--- START ---
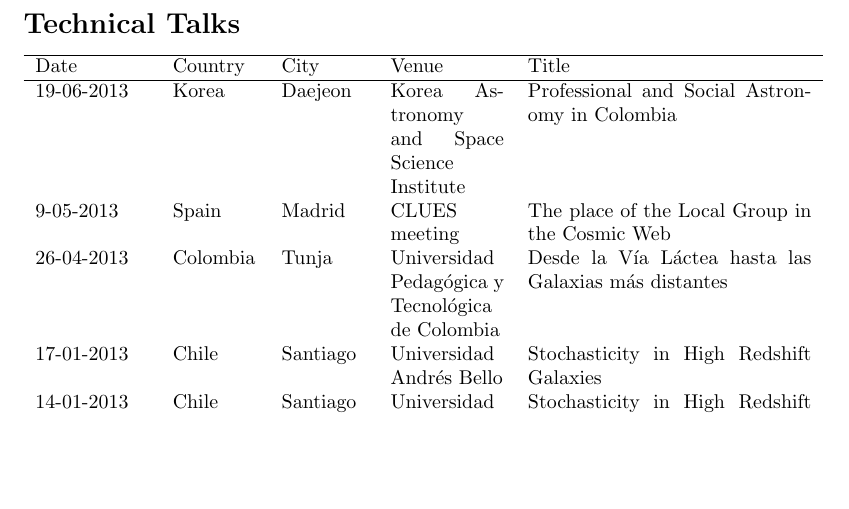
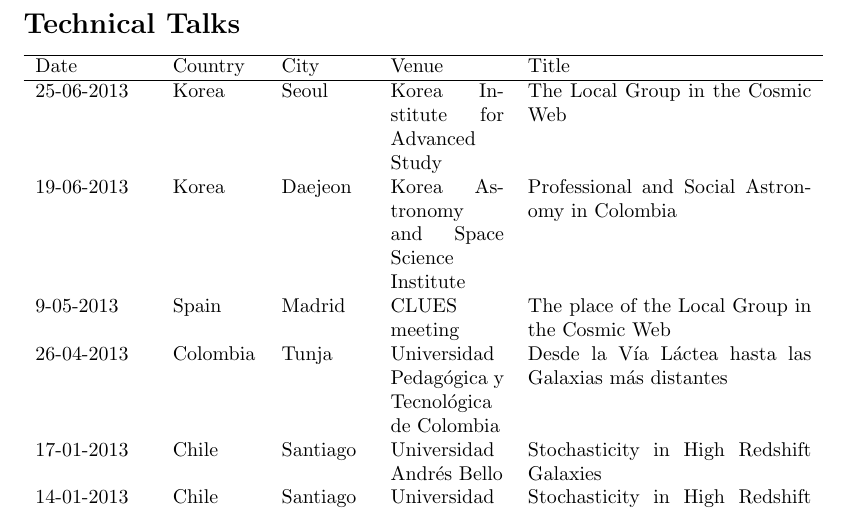
Before and after one commit to forero/CV, a LaTeX document (Talks_ForeroRomero.tex): part of the page, cut so that both start at the same text, the shorter picture padded with empty space. Compiled offline with pdfLaTeX.

Commit message:
one more talk

```diff
--- a/Talks_ForeroRomero.tex
+++ b/Talks_ForeroRomero.tex
@@ -4,6 +4,7 @@
 
 \begin{tabular}{p{2.0cm} p{1.5cm} p{1.5cm} p{2cm} p{5cm}}\hline
 Date & Country & City& Venue & Title\\\hline
+25-06-2013 & Korea & Seoul & Korea Institute for Advanced Study & The Local Group in the Cosmic Web\\
 19-06-2013 & Korea & Daejeon & Korea Astronomy and Space Science Institute & Professional and Social Astronomy in Colombia\\
 9-05-2013 & Spain & Madrid & CLUES meeting & The place of the Local Group in the Cosmic Web\\
 26-04-2013 & Colombia & Tunja & Universidad Pedag\'ogica y
```
Also changed, not shown: Talks_ForeroRomero.pdf.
--- END ---
◆ What the task requires
An exact copy of every entry above is required, without the pictures.

◆ Response to this task
Before and after one commit to forero/CV, a LaTeX document (Talks_ForeroRomero.tex): part of the page, cut so that both start at the same text, the shorter picture padded with empty space. Compiled offline with pdfLaTeX.

Commit message:
one more talk

```diff
--- a/Talks_ForeroRomero.tex
+++ b/Talks_ForeroRomero.tex
@@ -4,6 +4,7 @@
 
 \begin{tabular}{p{2.0cm} p{1.5cm} p{1.5cm} p{2cm} p{5cm}}\hline
 Date & Country & City& Venue & Title\\\hline
+25-06-2013 & Korea & Seoul & Korea Institute for Advanced Study & The Local Group in the Cosmic Web\\
 19-06-2013 & Korea & Daejeon & Korea Astronomy and Space Science Institute & Professional and Social Astronomy in Colombia\\
 9-05-2013 & Spain & Madrid & CLUES meeting & The place of the Local Group in the Cosmic Web\\
 26-04-2013 & Colombia & Tunja & Universidad Pedag\'ogica y
```
Also changed, not shown: Talks_ForeroRomero.pdf.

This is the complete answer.